The story is adopted from a short story in Eileen Chang's Sejie. In World War II-era Shanghai, Wong Chia Chi (Tang Wei) is a Chinese college student who becomes involved in a drama club after meeting Kuang Yu Min (Wang Leehom), a charismatic classmate. While Wong is happy performing on the stage, Kuang asks her to take on a very dangerous role in real life. She is to transform herself into Mrs Mak and befriend the wife (Joan Chen) of a major Japanese collaborator, Mr Yee (Tony Leung), only to ensnare him so Kuang and his cohorts can kill him.

However, the plot fails, but after several years, Kuang re-enters Wong's life, whereupon he asks her to resume the deadly mission.


Shanghai is more business-driven and less culturally-focused than Beijing. The film provides a new view of the city aside from its night-clubs, food and shopping. Most scenes in Lust, Caution were shot in Xinchang, a border town outside Shanghai proper and a man-made Shanghai Nanjing Xilu in Shanghai Film Shooting Base.

Spot 1: Shanghai

Majestic Theatre

Scene: Wong Chia Chi moves back to Shanghai and meets one of her classmates when she goes to the theater to see a movie.

The Shanghai Majestic Theatre, built in 1941, lies on Jiangning Road, West Nanjing Ave. The Chinese name of the theater means "beautiful jade without flaw," and it used to be labeled as "No 1 in Asia" by people both inside and outside China. The theater is a well-known historical building, graceful and unique, which blends modern and ancient styles. It has a good reputation for hosting large-scale operas, ballets, music or dance performances and plays. Before and after liberation, famous Peking Opera artists like Mei Lan Fang performed in it. In recent years, it has hosted many acts from all over China and beyond.
Where: 66 Jiangning Lu, Shanghai
Tel: 021 – 6217 4409, 6217 281

Spot 2: Xinchang

Many scenes were shot in Xinchang, including when Kuang Yu Min is bothered by prostitutes at a hostel in Malaysia, when Wong Chia Chi waits for Mr Yee at a cafe and when a group of Wong Chia Chi's drama club members take the tram on a rainy day. Ang Lee rented the entirety of Xinchang for a month to shoot the scenes.

Xinchang was a short name for Xin Yan Chang (the new salt place). Most of its residents made their living in the salt trade. Trade was successful, and many of the residents were quite well-off. To learn more about Xinchang's history, the best place to visit is the local museum. The town’s elderly people are more than happy to tell tourists the tales of the town.

Memorial Arch and arch bridge

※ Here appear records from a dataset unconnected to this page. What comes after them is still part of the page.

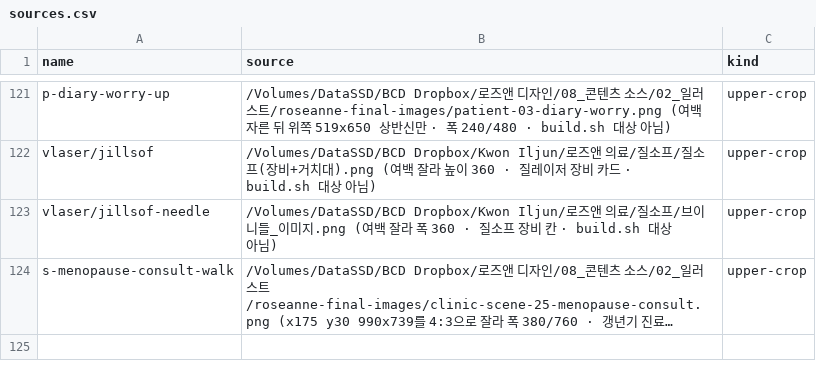
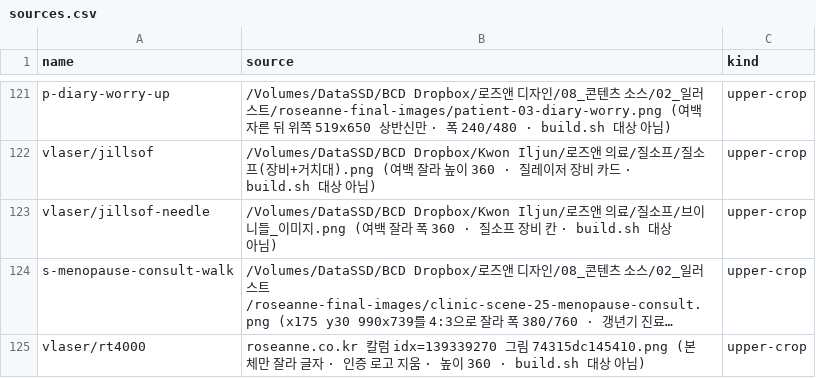
Before and after one commit to iljun-sys/roseanne-web-assets, a CSV file: sources.csv, drawn as a sheet; only a part is shown, gaps mark what is left out; long unchanged cells end in …; the diff names each change by its address in the sheet, - before the commit and + after, or states it on an @@ line.

Commit message:
RT-4000 장비 사진(vlaser/rt4000) 추가

```diff
--- a/sources.csv
+++ b/sources.csv
+row 125: vlaser/rt4000 | roseanne.co.kr 칼럼 idx=139339270 그림 74315dc145410.png (본체만 잘라 글자 · 인증 로고 지움 · 높이 360 · build.sh 대상 아님) | upper-crop
```
Also changed, not shown: 1 other file.
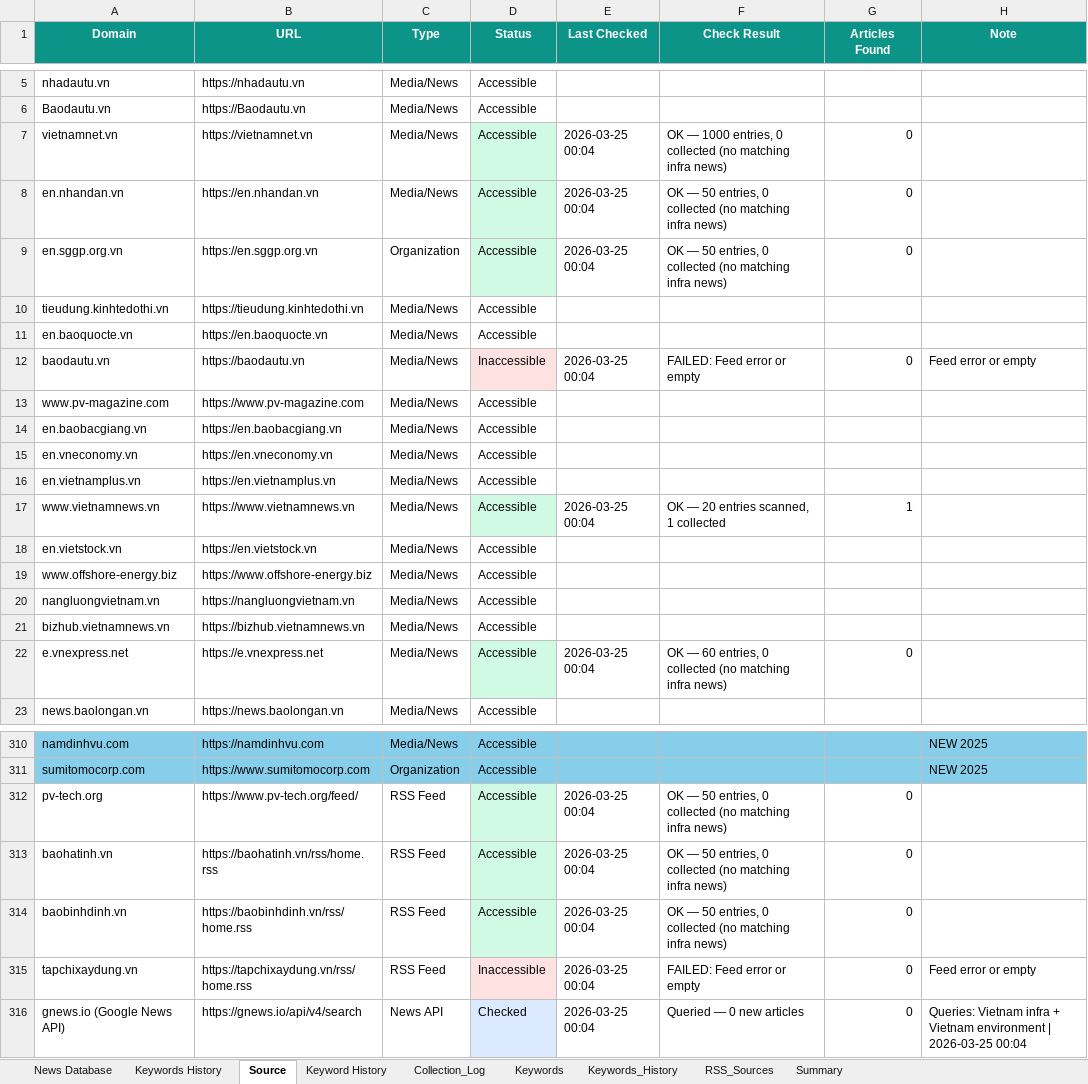
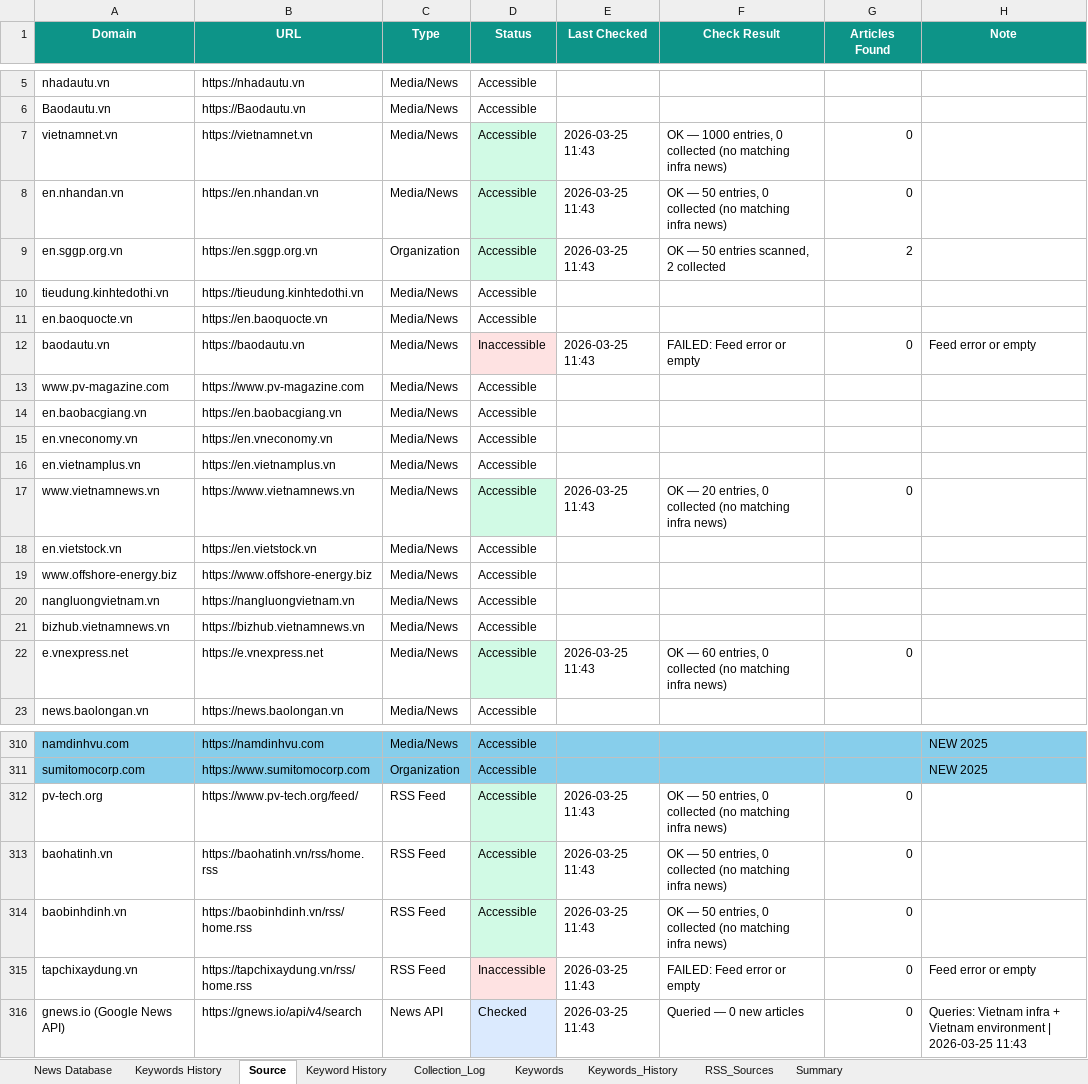
Before and after one commit to hms4792/vietnam-infra-news, an Excel workbook: data/database/Vietnam_Infra_News_Database_Final.xlsx, sheet Source, drawn as a sheet; only a part is shown, gaps mark what is left out; values as stored, in another font and other column widths than the file's, no borders; the diff covers the shown part only; the diff names each change by its address in the sheet, - before the commit and + after, or states it on an @@ line.

```diff
--- a/data/database/Vietnam_Infra_News_Database_Final.xlsx (sheet Source)
+++ b/data/database/Vietnam_Infra_News_Database_Final.xlsx (sheet Source)
-E7:E9 (Last Checked): 2026-03-25 00:04
+E7:E9 (Last Checked): 2026-03-25 11:43
-F9 (Check Result): OK — 50 entries, 0 collected (no matching infra news)
+F9 (Check Result): OK — 50 entries scanned, 2 collected
-G9 (Articles Found): 0
+G9 (Articles Found): 2
-E12 (Last Checked): 2026-03-25 00:04
+E12 (Last Checked): 2026-03-25 11:43
-E17 (Last Checked): 2026-03-25 00:04
+E17 (Last Checked): 2026-03-25 11:43
-F17 (Check Result): OK — 20 entries scanned, 1 collected
+F17 (Check Result): OK — 20 entries, 0 collected (no matching infra news)
-G17 (Articles Found): 1
+G17 (Articles Found): 0
-E22 (Last Checked): 2026-03-25 00:04
+E22 (Last Checked): 2026-03-25 11:43
-E312:E316 (Last Checked): 2026-03-25 00:04
+E312:E316 (Last Checked): 2026-03-25 11:43
-H316 (Note): …| 2026-03-25 00:04
+H316 (Note): …| 2026-03-25 11:43
```
Also changed, not shown: 12 edited cells elsewhere in this sheet, sheet News Database, sheet RSS_Sources, sheet Summary, sheet Collection_Log, 1 other file.
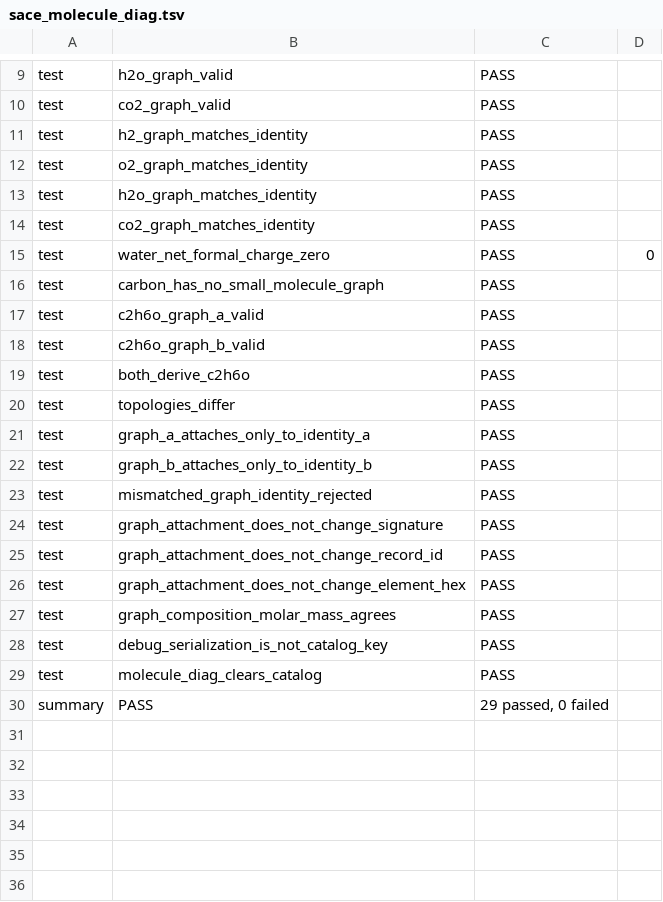
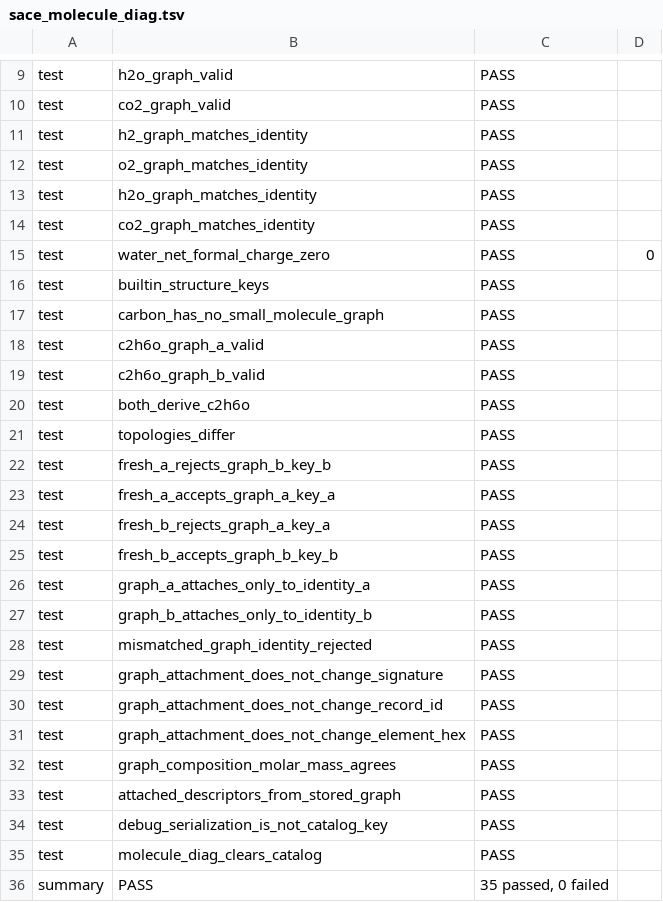
Before and after one commit to Ulrich-AM/pipace, a TSV file: misc/sace_molecule_diag.tsv, drawn as a sheet; only a part is shown, gaps mark what is left out.

```diff
--- a/misc/sace_molecule_diag.tsv
+++ b/misc/sace_molecule_diag.tsv
@@ -15,2 +15,3 @@ test	co2_graph_matches_identity	PASS
 test	water_net_formal_charge_zero	PASS	0
+test	builtin_structure_keys	PASS	
 test	carbon_has_no_small_molecule_graph	PASS	
@@ -20,2 +21,6 @@ test	both_derive_c2h6o	PASS
 test	topologies_differ	PASS	
+test	fresh_a_rejects_graph_b_key_b	PASS	
+test	fresh_a_accepts_graph_a_key_a	PASS	
+test	fresh_b_rejects_graph_a_key_a	PASS	
+test	fresh_b_accepts_graph_b_key_b	PASS	
 test	graph_a_attaches_only_to_identity_a	PASS	
@@ -27,4 +32,5 @@ test	graph_attachment_does_not_change_element_hex	PASS
 test	graph_composition_molar_mass_agrees	PASS	
+test	attached_descriptors_from_stored_graph	PASS	
 test	debug_serialization_is_not_catalog_key	PASS	
 test	molecule_diag_clears_catalog	PASS	
-summary	PASS	29 passed, 0 failed
+summary	PASS	35 passed, 0 failed
```
Also changed, not shown: 13 other files.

The town is known for its memorial arches and arch bridges. Although most of them have been renovated, the bridges’ history can be traced back to the Ming Dynasty (1368-1644). The bridges create a beautiful, poetic scene with the town's quiet waters. They were constructed over many generations from Yuan (1271-1368) to the Qing Dynasty (1644-1911).

Where: Building 17, Huading Dasha, 2368, Zhongshan Xilu
Tel: 021-6426 555

Spot 3: Shanghai Film Shooting Base

Scene: Shanghai Nanjing Xilu was a famous street known across China in the 1930s. It presented the best of the country’s fashion developments. The film base was built with an investment from the Shanghai Film Group Corporation and is an ideal place for shooting, sightseeing and culture communication. The park features many sets like "Nanjing Road in the 30's," "Shanghai traditional houses," "Downtown Shanghai in old times," "European style architecture," "Suzhou Creek," "Church," "Peace Plaza" and "Old Shanghai bridge."

The studio also has a trolley, an exhibition of SFS Costumes and Props Selection, a race course and an old Shanghai street show. Shanghai Film Shooting Base is a destination for more people than just production crews and tourists, and draws in teenagers looking for a glimpse into the past.

(China Daily via Beijing Today November 20, 2007)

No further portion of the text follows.